=== Input records ===

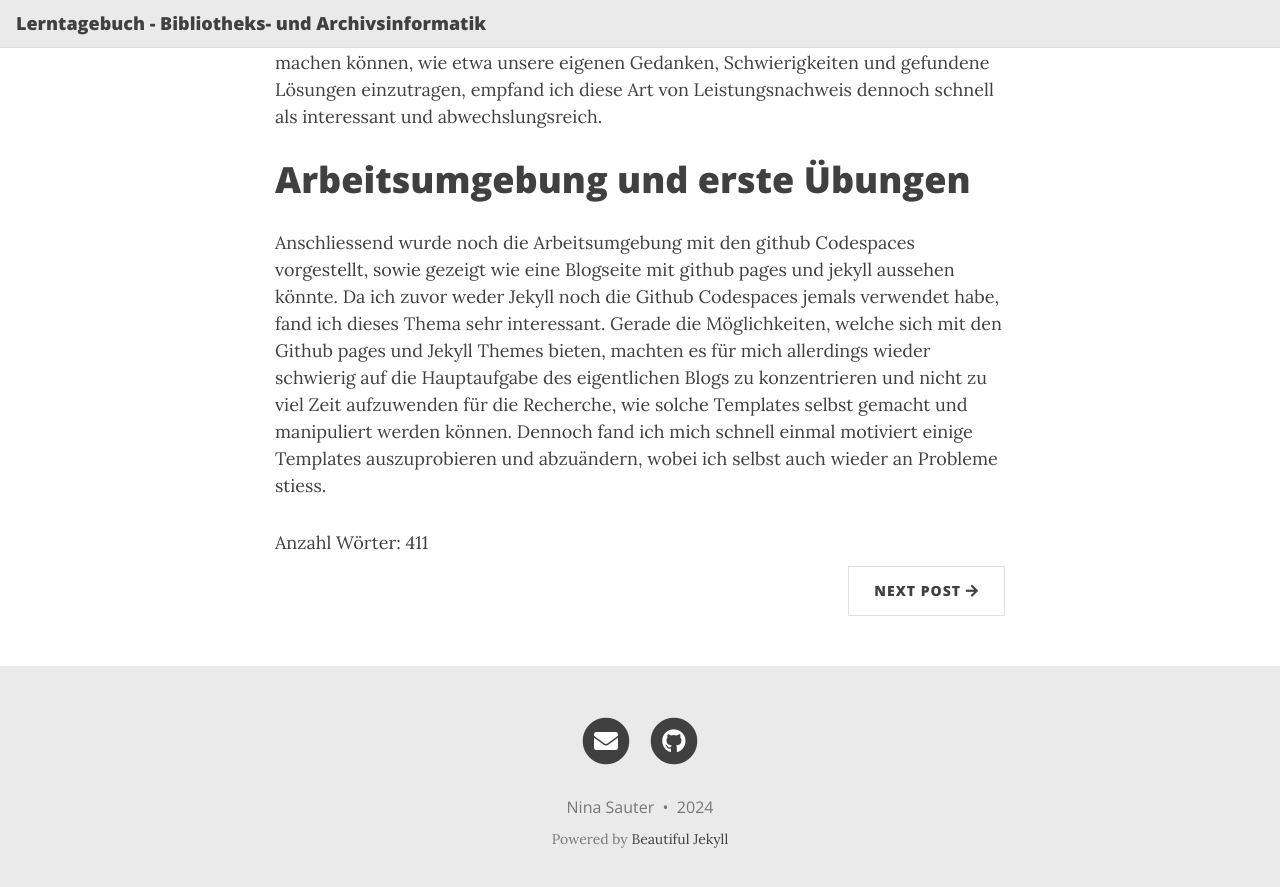
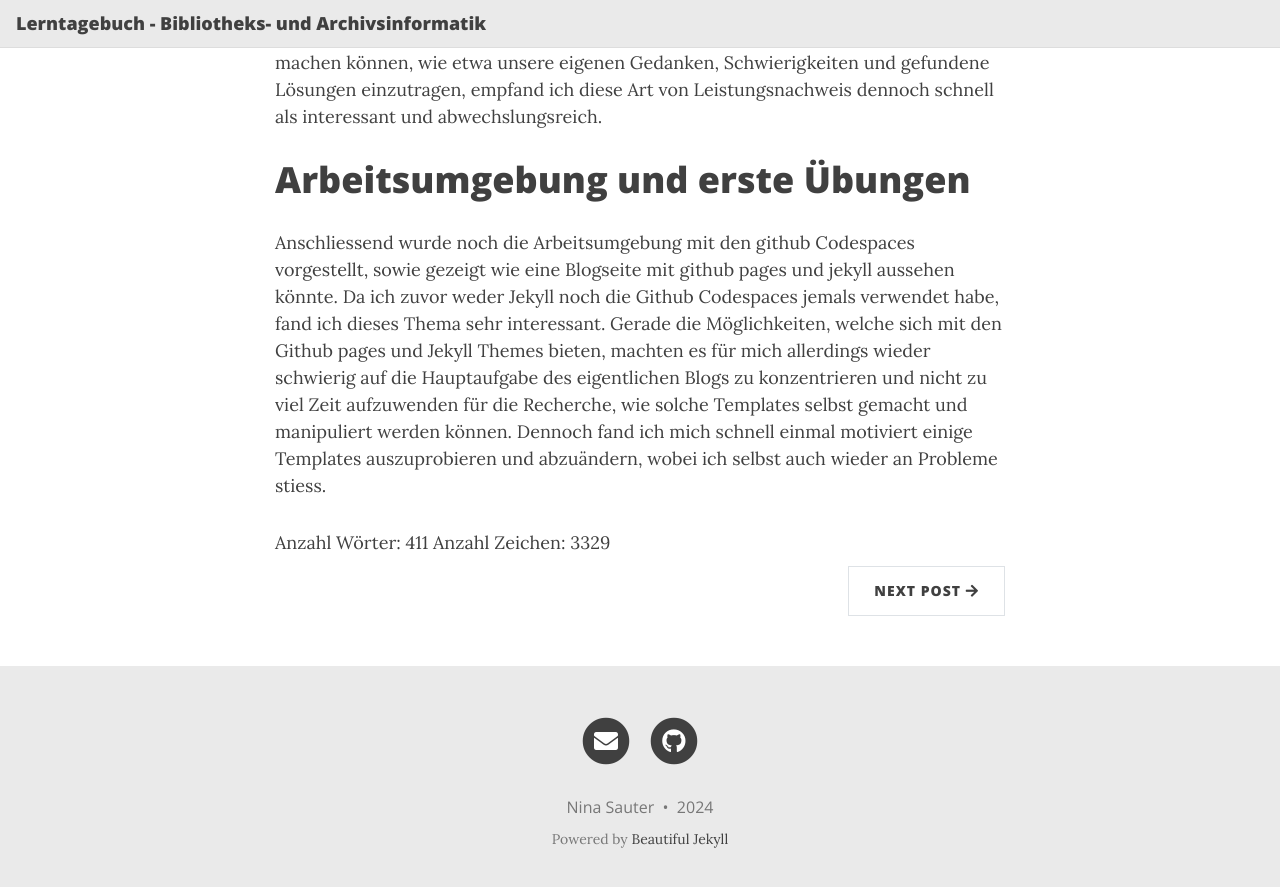
Before and after one commit to Kirryy/Kirryy.github.io, a Jekyll site: the page built from _posts/2024-02-19-Lerneinheit1.md, in a window 1280 px wide and 900 px high, scrolled down 1352 px. Shown: the top 887 px of the window. Built offline with Jekyll 4.4.1, drawn with Linux system fonts in a browser that asks for light colours; nearby versions of some CDN libraries.

Commit message:
character count

```diff
--- a/_layouts/post.html
+++ b/_layouts/post.html
@@ -42,6 +42,7 @@ layout: base
       <div class="blog-post">
         {{ content }}
         Anzahl Wörter: {{ page.content | number_of_words }}
+        Anzahl Zeichen: {{ page.content | size }}
       </div>
 
       <!-- {% if page.tags.size > 0 %}
```
Also changed, not shown: beautiful-jekyll-theme.gemspec.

===

• Exercise description: Copy each line of the preceding data that contains the string "content".

• Answer box:
         {{ content }}
         Anzahl Wörter: {{ page.content | number_of_words }}
+        Anzahl Zeichen: {{ page.content | size }}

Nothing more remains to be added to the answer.